Review and photos by forumite Himmapaan
The Kaiyodo Dinotales Oviraptor displays all the usual qualities the manufacturer is well known for: up-to-date anatomical accuracy and beautiful craftsmanship all united in one tiny, commercially produced model. It is in fact one of the scarcer figures in the line, originally released in Japan as a promotional item accompanying a bottle of lemon drink.
This Oviraptor is pleasingly and appropriately covered in feathers, complete with a modest though not insignificant tail fan and beautifully shaped ‘wings’. These display feathers even begin at the middle finger, which will surely please the most scientifically exacting of collectors. In my opinion, these features in particular are altogether superior to the same ones seen in the Carnegie Oviraptor — probably the most overall correct representation of this dinosaur currently widely available.
The figure stands elegantly on two feet with the help of a base, upon which also sits a little Oviraptor hatchling (and a very happy one to judge by its expression!). When the author and illustrator James Gurney in his book, Dinotopia (1992), called an Oviraptor ‘Ovinutrix’ (‘egg nurse’), he was probably among the earliest in popular culture to redress the reputation of this unjustly named animal. This figure (along with the Luis Rey-inspired Safari Dino Discoveries offering) sets out likewise in toy form to magnanimously portray the creature as the protective parent it in fact was.
There are two paint variations, the one shown here is a complementary red and olive green combination with darker greenish brown tones, an almost pearlescent pink crest and a blue wattle to add a spot of contrast (a scheme inspired by the green-winged macaw, perhaps?). The other is a slightly more complex affair of predominantly white and dark brown/black plumage, a grey neck, pink and red head and wattle, and sandy-coloured crest. It is rather reminiscent of something between a turkey and an osprey. This variation is even rarer yet.
If there are any minuses to this figure, perhaps one of them is that the uniquely specialised teeth of this dinosaur are not as clearly depicted in the open mouth as one might like.
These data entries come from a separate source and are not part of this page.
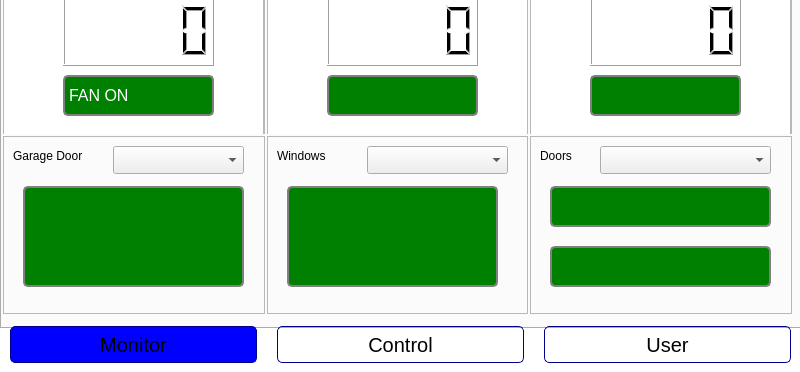
The window that HomeMonitoringSystem/mainwindow.ui (CampbellWest/Project3Group5) describes before a commit, drawn with Qt 5; both pictures show x 0 to 800 and y 228 to 600 of the 800 by 600 pixel window.
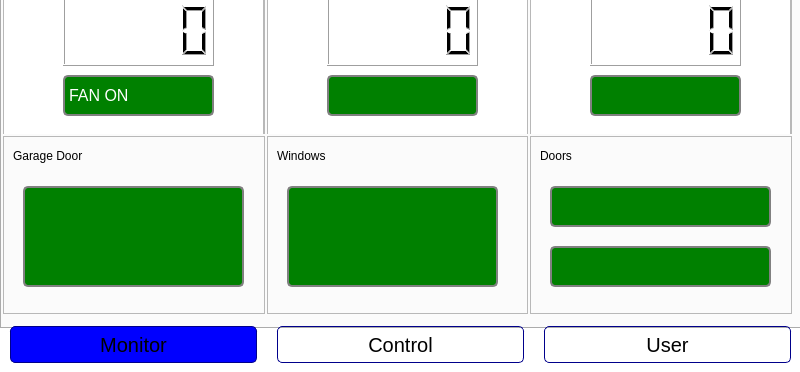
The same window after the commit. The open tabs and pages were chosen to show the change.

Patch:
```diff
--- a/HomeMonitoringSystem/mainwindow.ui
+++ b/HomeMonitoringSystem/mainwindow.ui
@@ -270,16 +270,6 @@
            <string/>
           </property>
          </widget>
-         <widget class="QComboBox" name="windowDropDown">
-          <property name="geometry">
-           <rect>
-            <x>100</x>
-            <y>10</y>
-            <width>141</width>
-            <height>28</height>
-           </rect>
-          </property>
-         </widget>
         </widget>
        </item>
        <item row="4" column="2">
@@ -336,16 +326,6 @@
            <string/>
           </property>
          </widget>
-         <widget class="QComboBox" name="garageDropDown">
-          <property name="geometry">
-           <rect>
-            <x>110</x>
-            <y>10</y>
-            <width>131</width>
-            <height>28</height>
-           </rect>
-          </property>
-         </widget>
         </widget>
        </item>
        <item row="5" column="3">
@@ -515,16 +495,6 @@
            <string>Doors</string>
           </property>
          </widget>
-         <widget class="QComboBox" name="doorDropDown">
-          <property name="geometry">
-           <rect>
-            <x>70</x>
-            <y>10</y>
-            <width>171</width>
-            <height>28</height>
-           </rect>
-          </property>
-         </widget>
          <widget class="QLabel" name="doorOpenMonitor">
           <property name="geometry">
            <rect>
```
Left out of the diff: 32 changed lines with no effect on the pictures.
There is a lump with a yet smaller bump to indicate these, although they are not finely sculpted or dotted with white to pick them out. But given the scale of this piece and the level of detail already present, perhaps one would have to be exceptionally ungenerous to really take Kaiyodo to task for this. Also, the crest is fairly large and perhaps more attributable to a Citipati than an Oviraptor; but such a discrepancy is negligible in this context. If one truly wished to be especially pedantic, it would be a simple matter to settle upon calling the figure an unspecified Oviraptorosaur.
I’m reliably informed that a penny is the same size as a US cent.
Another drawback for some collectors may be its size. At just under 6cm tall and approximately 7cm long, it may be too diminutive for those who prefer a more robust, easily handled model. The presence of a base too may put off collectors who prefer their figures free-standing. For my part, however, small but perfectly formed things have always held my particular regard; and I think that this is surely one of the very finest Oviraptor toys to be had yet. The difficulty, of course, is the aforementioned scarcity of the thing. Auction sites like eBay now seem to be the best resort for getting hold of one.
Sometimeson eBay here.